Canterbury health authorities are having to rejig priorities for the measles vaccine after getting fewer doses than they had hoped for.
It comes as the number of confirmed cases in the district is now 28, while Auckland authorities say there are two new cases in that area.
Canterbury's primary response group had hoped to vaccinate 100,000 people over the coming weeks with the MMR vaccine to control the spread.
Today, a GP leader and spokesman for the group, Phil Schroeder, said they heard yesterday they would now receive 27,500 doses of vaccine.
That included 18,000 doses that have arrived and will be distributed to GP practices this afternoon and tomorrow, and about a further 9500 doses are expected next week.
That meant those first in line would now be those aged 12 months to 28 years who have never been vaccinated at all against measles.
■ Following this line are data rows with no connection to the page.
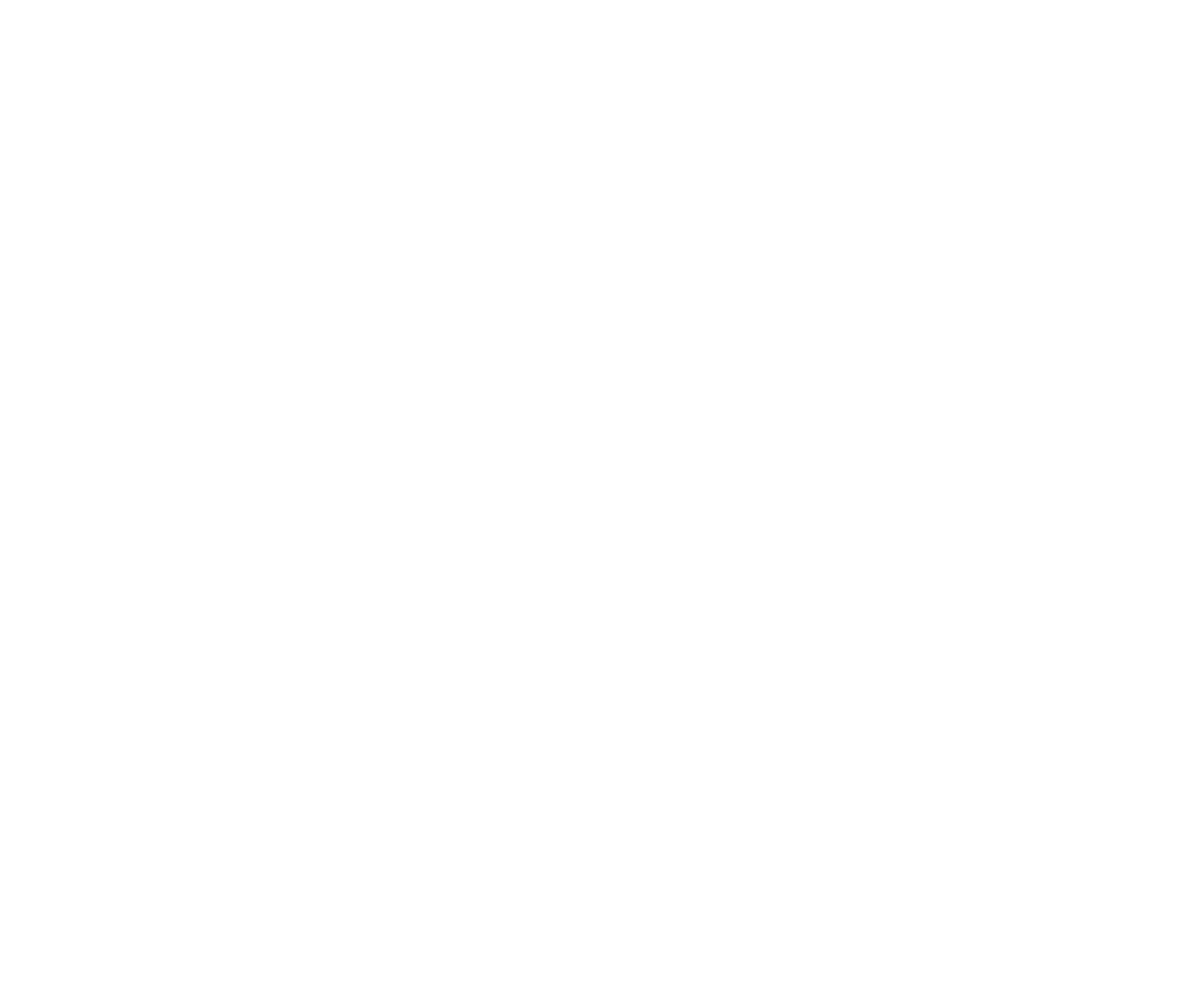
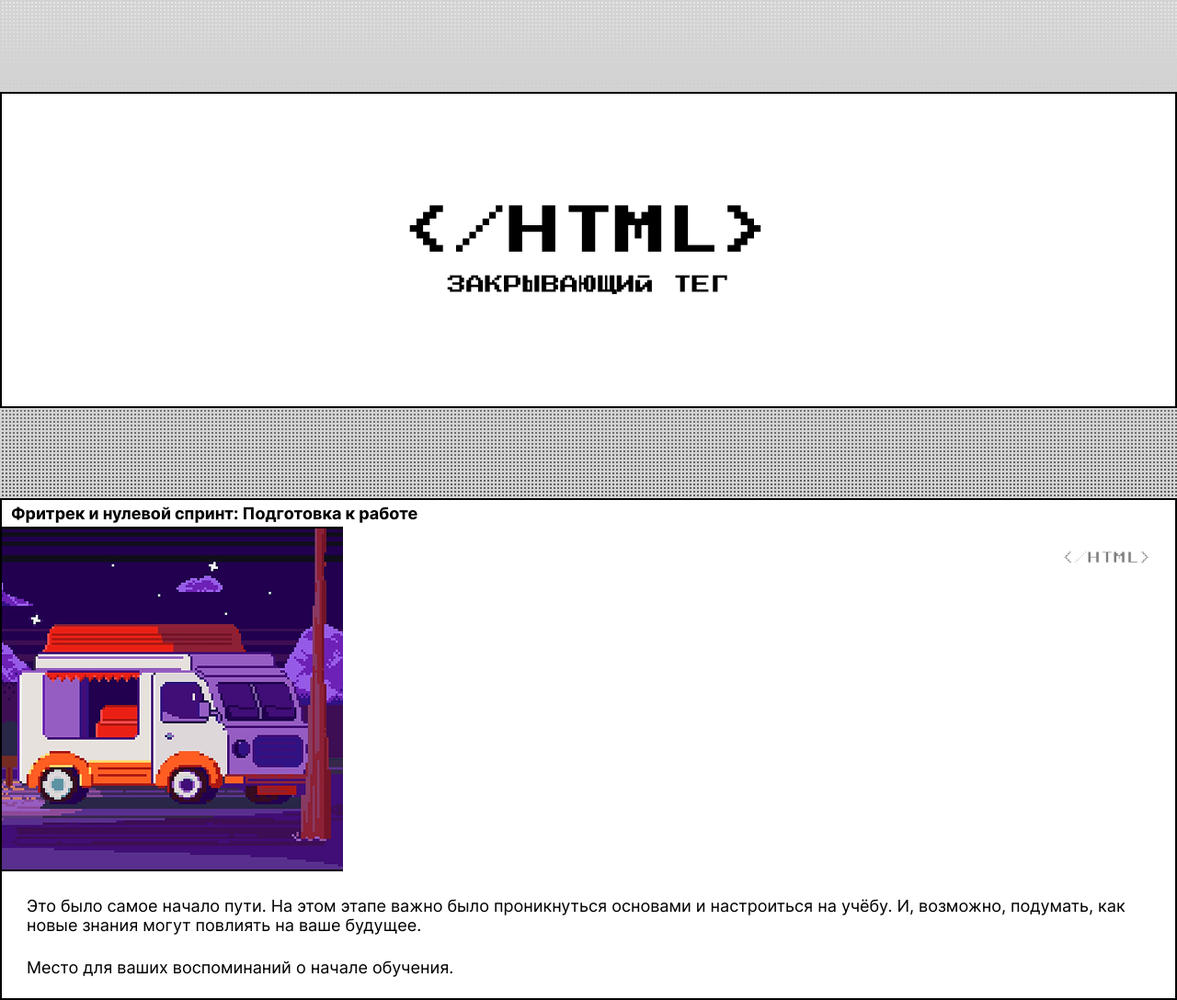
Before and after one commit to rfflks/zakrivayuschiy-teg-f, a plain HTML site: page index.html in a window 1280 px wide. Shown: the whole page at 92% size. Before the commit the page ends 800 px from the top, so only its background shows below. Drawn offline with Linux system fonts and the light colour scheme.

Commit message:
card wihtout button

```diff
--- a/fonts/fonts.css
+++ b/fonts/fonts.css
@@ -1 +1,20 @@
 /* В этом файле вы импортируете все шрифты для сайта. Один из них вариативный и требует особенной настройки */
+@font-face {
+    font-family: 'Inter-Variable';
+    src:
+    local('Inter-Variable'),
+    url(../fonts/Inter-Variable.woff2) format('woff2 supports variations'),
+    url(../fonts/Inter-Variable.woff2) format('woff2-variations');
+    font-weight: 100 900;
+    font-display: swap;
+}
+
+@font-face {
+    font-family: 'PressStart2P-Regular';
+    src:
+    local('PressStart2P-Regular'),
+    url(../fonts/PressStart2P-Regular.woff) format('woff');
+    font-weight: 400;
+    font-style: normal;
+    font-display: swap;
+}
--- a/index.html
+++ b/index.html
@@ -9,10 +9,34 @@
     <link rel="stylesheet" href="./styles/globals.css" />
     <link rel="stylesheet" href="./styles/style.css" />
     <link rel="stylesheet" href="./styles/animations.css" />
+
+    <link rel="icon" href="./images/favicon.ico" sizes="any">
+    <link rel="icon" href="./images/favicon.svg" type="image/svg+xml">
+    <link rel="apple-touch-icon" href="./images/mobile-icon.png">
+
   </head>
   <body class="page">
-    <header class="header"></header>
-    <main></main>
+    <header class="header">
+      <div class="header__content">
+        <p class="logo">&lt/HTML&gt</p>
+        <p class="header__text">закрывающий тег</p>
+      </div>
+    </header>
+    <main>
+      <article class="card">
+        <h2 class="card__title">Фритрек и нулевой спринт: Подготовка к работе</h2>
+        <div class="card__block__image">
+          <span class="image__logo" aria-label="HTML закрывающий тег">&lt/HTML&gt</span>
+          <img class="card__image filter" src="./images/test.png"  alt=""/>
+        </div>
+        <div class="card__content">
+          <p class="card__content__text">Это было самое начало пути.
+          На этом этапе важно было проникнуться основами и настроиться на учёбу.
+          И, возможно, подумать, как новые знания могут повлиять на ваше будущее.</p>
+          <p class="card__content__text">Место для ваших воспоминаний о начале обучения.</p>
+        </div>
+      </article>
+    </main>
     <script src="./scripts/like.js"></script>
   </body>
 </html>
--- a/styles/style.css
+++ b/styles/style.css
@@ -13,4 +13,85 @@
 .page {
   min-inline-size: 320px;
   min-block-size: 100dvb;
+  background-position: center center;
+  background-repeat: no-repeat;
+  background-attachment: fixed;
+  background-size: cover;
+  font-family: var(--Inter);
+  font-variation-settings: 'wght' var(--font-weight-card-text), 'wdth' var(--font-wight-card-text);
+  background-image: var(--header-gradient);
 }
+.header{
+  margin-block-start: 100px;
+  margin-block-end: 98px;
+  background-color: var(--bg-color);
+  border: 2px solid var(--header-border-color);
+  padding-top: var(--header-padding);
+  padding-bottom: var(--header-padding);
+  text-align: center;
+  font-family: var(--PressStart2P);
+  font-weight: var(--header-font-weight);
+}
+
+.logo{
+  font-size: var(--font-size-logo);
+  margin-bottom: 18px;
+  line-height: 100%;
+
+}
+
+.header__text{
+  font-size: var(--font-size-header-text);
+  text-transform: uppercase;
+}
+
+main{
+  background-color: var(--bg-color);
+}
+
+.card{
+  border: 2px solid var(--header-border-color);
+  font-family: var(--Inter);
+}
+
+.card__title{
+  padding: 4px 10px;
+  line-height: 1.2;
+  font-size: var(--font-size-cart);
+  font-variation-settings: 'wght' var(--font-weight-card-title), 'wdth' var(--font-wight-card-text);
+}
+
+.image__logo {
+  font-family: var(--PressStart2P);
+  font-size: 14px;
+  text-shadow: -1px 0 #fff, 0 1px #fff, 1px 0 #fff, 0 -1px #fff;
+  position: absolute;
+  padding-top: 27px;
+  right: 27px;
+  z-index: 1;
+  opacity: 50%;
+}
+
+.card__content{
+  line-height: 21px;
+  padding: var(--padding-card-text);
+  font-size: var(--font-size-cart);
+  font-variation-settings: 'wght' var(--font-weight-card-text), 'wdth' var(--font-wight-card-text);
+}
+
+.card__content p:not(:last-child) {
+  margin-bottom: 25px;
+}
+
+.card__content__text{
+  padding-left: 4px;
+}
+
+
+@supports ((text-stroke: 1px #fff) or (-webkit-text-stroke: 1px #fff)) {
+  .image__logo {
+      -webkit-text-stroke: 1px #fff;
+      text-stroke: 1px #fff;
+      text-shadow: none;
+    }
+  }
--- a/styles/variables.css
+++ b/styles/variables.css
@@ -1 +1,21 @@
 /* В этом файле будут храниться все значения переменных в исходном состоянии, а так же их изменения в зависимости от ширины устройства */
+
+:root{
+    --bg-color: #fff;
+    --header-border-color: #000;
+    --Inter: 'Inter-Variable', monospace, sans-serif;
+    --PressStart2P: 'PressStart2P-Regular', fantasy;
+    --header-font-weight:400;
+    --font-weight-card-text: 410;
+    --font-wight-card-text:100;
+    --font-weight-card-title: 715;
+    --font-size-cart:18px;
+    --padding-card-text:23px;
+    --header-gradient: repeating-linear-gradient(90deg,#d3d3d3 0 2px, transparent 2px 4px),
+    repeating-linear-gradient(180deg,#d3d3d3 0 2px, transparent 2px 4px),
+    repeating-linear-gradient(180deg,#e7e7e7 0.01%, #1a1a1a );
+    --font-size-logo: clamp(49px, 4.5vw , 65px);
+    --header-padding: clamp(122px, 5.5rem + 1.91vw, 130px);
+    --font-size-header-text:clamp(14px, 1.5972vw, 23px);
+
+}
```
Also changed, not shown: images/favicon.ico (added), images/favicon.png (added), images/favicon.svg (added), images/test.png (added), 1 other file.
Dr Schroder said it was difficult for GPs, who had many people wanting the vaccine, and wanted to do as much as possible.
He said: "It's a very difficult pill for us to swallow when ... we've been fielding so many questions."
The drug-buyer Pharmac said yesterday there were 60,000 doses of the MMR vaccine in the country in total currently, with a similar amount expected to arrive mid next month.
The director-general of health, Ashley Bloomfield, told TVNZ today that vaccine supplies were needed to maintain regular immunisation programmes for children in the rest of the country as well.
Dr Bloomfield said: "In a typical year we would be vaccinating 144,000 so we would be delivering 144,000 doses.
"Now we have to, on top of maintaining that programme over the next few months, do this vaccination outbreak programme in Canterbury, so that's what we're gearing up for."
Pressed about whether 100,000 people would now receive the vaccine in Canterbury, he added: "We couldn't vaccinate 100,000 people immediately anyway, even if we had the vaccine because there's got to [be] the capacity in general practice to do that. So it was always scheduled to occur over a six-week period. Now that might be six weeks to eight weeks."
Canterbury's Dr Schroeder said of the vaccine supplies: "We've got to work with what we've got. The other [supplies] may have to be deployed into other places in New Zealand by the time it comes in, so we've just got to keep ... we've got to use what we've got and then Ministry [of Health] will come back to us and say ... so it will be a moving feast."
He added the second priority - if extra vaccine was available after those first in line in Canterbury were immunised - would be unvaccinated people up to the age of 50.
"At the moment we've got a guaranteed 27,000 vaccines to administer, and that might increase by another 10,000 or thereabouts in a week or two's time but at this stage that can't be totally guaranteed," Dr Schroeder said.
New cases in Auckland
Meanwhile, Auckland public health authorities said they'd been notified of two cases of measles, and people who may have been exposed should be alert for symptoms appearing.
An adult who contracted the disease was at at the Life Central Church in Normanby Road, Mt Eden, in the evening of Wednesday 6 March.
A child who has also contracted measles was at the Wesley market last Friday morning.
Authorities said Auckland had its first case of measles this year 10 days ago.
The two cases are not linked, nor are they thought to be linked to the Canterbury outbreak.
Canterbury medical officer of health Dr Ramon Pink said they had been monitoring the situation through contact with other health boards.
"I understand that the cases in Auckland are not linked and it's a reminder that measles is not endemic in New Zealand," he said.
"Travellers coming into New Zealand either visiting or returning are the source of measles infection. So, it's likely that that's what's happened in Auckland."
The Northland DHB said it was "only a matter of time" before measles arrived in Northland.
Its medical officer of health Jose Ortega said measles was "a serious, highly infectious, potentially life-threatening disease, and immunisation is the only sure way to avoid getting measles".
- Measles is a highly infectious viral illness spread by contact with respiratory secretions through coughing and sneezing.
- People are infectious from five days before the onset of the rash to five days after the rash starts.
- Infected persons should stay in isolation - staying home from school or work - during this time.
- The best protection from measles is to have two MMR vaccinations. MMR is available from your family practice and is free to eligible persons.
- People are considered immune if they have received two doses of MMR vaccine, have had a measles illness previously, or were born before 1969.
- Anyone believing they have been exposed to measles or exhibiting symptoms, should not go to the ED or after hours' clinic or general practitioner. Instead, call the GP first.